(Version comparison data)
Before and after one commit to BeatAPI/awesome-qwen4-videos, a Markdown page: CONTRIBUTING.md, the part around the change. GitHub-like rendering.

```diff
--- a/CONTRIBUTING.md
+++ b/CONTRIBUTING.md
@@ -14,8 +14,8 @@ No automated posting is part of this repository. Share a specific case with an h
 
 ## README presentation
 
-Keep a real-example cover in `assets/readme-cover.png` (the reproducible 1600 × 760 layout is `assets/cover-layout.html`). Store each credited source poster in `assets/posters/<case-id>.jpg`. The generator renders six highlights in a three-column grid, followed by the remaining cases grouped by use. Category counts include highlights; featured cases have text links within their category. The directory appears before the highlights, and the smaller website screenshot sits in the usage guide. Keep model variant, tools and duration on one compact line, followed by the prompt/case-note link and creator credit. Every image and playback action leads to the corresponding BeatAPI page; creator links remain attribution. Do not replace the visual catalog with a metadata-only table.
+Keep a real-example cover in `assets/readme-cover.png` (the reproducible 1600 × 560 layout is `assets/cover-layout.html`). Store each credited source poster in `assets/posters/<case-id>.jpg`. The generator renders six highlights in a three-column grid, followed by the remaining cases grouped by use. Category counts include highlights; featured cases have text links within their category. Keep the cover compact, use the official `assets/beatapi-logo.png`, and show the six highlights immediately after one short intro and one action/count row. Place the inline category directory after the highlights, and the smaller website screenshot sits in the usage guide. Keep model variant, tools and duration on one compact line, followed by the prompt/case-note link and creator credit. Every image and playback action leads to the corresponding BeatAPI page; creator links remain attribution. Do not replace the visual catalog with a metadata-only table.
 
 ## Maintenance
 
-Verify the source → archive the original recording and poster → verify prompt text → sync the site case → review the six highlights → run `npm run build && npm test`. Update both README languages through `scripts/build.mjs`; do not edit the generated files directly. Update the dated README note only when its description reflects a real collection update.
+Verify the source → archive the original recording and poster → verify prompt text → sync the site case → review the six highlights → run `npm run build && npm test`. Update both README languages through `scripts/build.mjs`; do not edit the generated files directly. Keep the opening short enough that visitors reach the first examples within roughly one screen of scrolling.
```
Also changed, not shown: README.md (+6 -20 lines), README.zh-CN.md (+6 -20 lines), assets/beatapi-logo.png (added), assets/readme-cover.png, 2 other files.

◆ REQUIRED WORK
Could you copy out all of the records above exactly?

◆ ANSWER BOX
Before and after one commit to BeatAPI/awesome-qwen4-videos, a Markdown page: CONTRIBUTING.md, the part around the change. GitHub-like rendering.

```diff
--- a/CONTRIBUTING.md
+++ b/CONTRIBUTING.md
@@ -14,8 +14,8 @@ No automated posting is part of this repository. Share a specific case with an h
 
 ## README presentation
 
-Keep a real-example cover in `assets/readme-cover.png` (the reproducible 1600 × 760 layout is `assets/cover-layout.html`). Store each credited source poster in `assets/posters/<case-id>.jpg`. The generator renders six highlights in a three-column grid, followed by the remaining cases grouped by use. Category counts include highlights; featured cases have text links within their category. The directory appears before the highlights, and the smaller website screenshot sits in the usage guide. Keep model variant, tools and duration on one compact line, followed by the prompt/case-note link and creator credit. Every image and playback action leads to the corresponding BeatAPI page; creator links remain attribution. Do not replace the visual catalog with a metadata-only table.
+Keep a real-example cover in `assets/readme-cover.png` (the reproducible 1600 × 560 layout is `assets/cover-layout.html`). Store each credited source poster in `assets/posters/<case-id>.jpg`. The generator renders six highlights in a three-column grid, followed by the remaining cases grouped by use. Category counts include highlights; featured cases have text links within their category. Keep the cover compact, use the official `assets/beatapi-logo.png`, and show the six highlights immediately after one short intro and one action/count row. Place the inline category directory after the highlights, and the smaller website screenshot sits in the usage guide. Keep model variant, tools and duration on one compact line, followed by the prompt/case-note link and creator credit. Every image and playback action leads to the corresponding BeatAPI page; creator links remain attribution. Do not replace the visual catalog with a metadata-only table.
 
 ## Maintenance
 
-Verify the source → archive the original recording and poster → verify prompt text → sync the site case → review the six highlights → run `npm run build && npm test`. Update both README languages through `scripts/build.mjs`; do not edit the generated files directly. Update the dated README note only when its description reflects a real collection update.
+Verify the source → archive the original recording and poster → verify prompt text → sync the site case → review the six highlights → run `npm run build && npm test`. Update both README languages through `scripts/build.mjs`; do not edit the generated files directly. Keep the opening short enough that visitors reach the first examples within roughly one screen of scrolling.
```
Also changed, not shown: README.md (+6 -20 lines), README.zh-CN.md (+6 -20 lines), assets/beatapi-logo.png (added), assets/readme-cover.png, 2 other files.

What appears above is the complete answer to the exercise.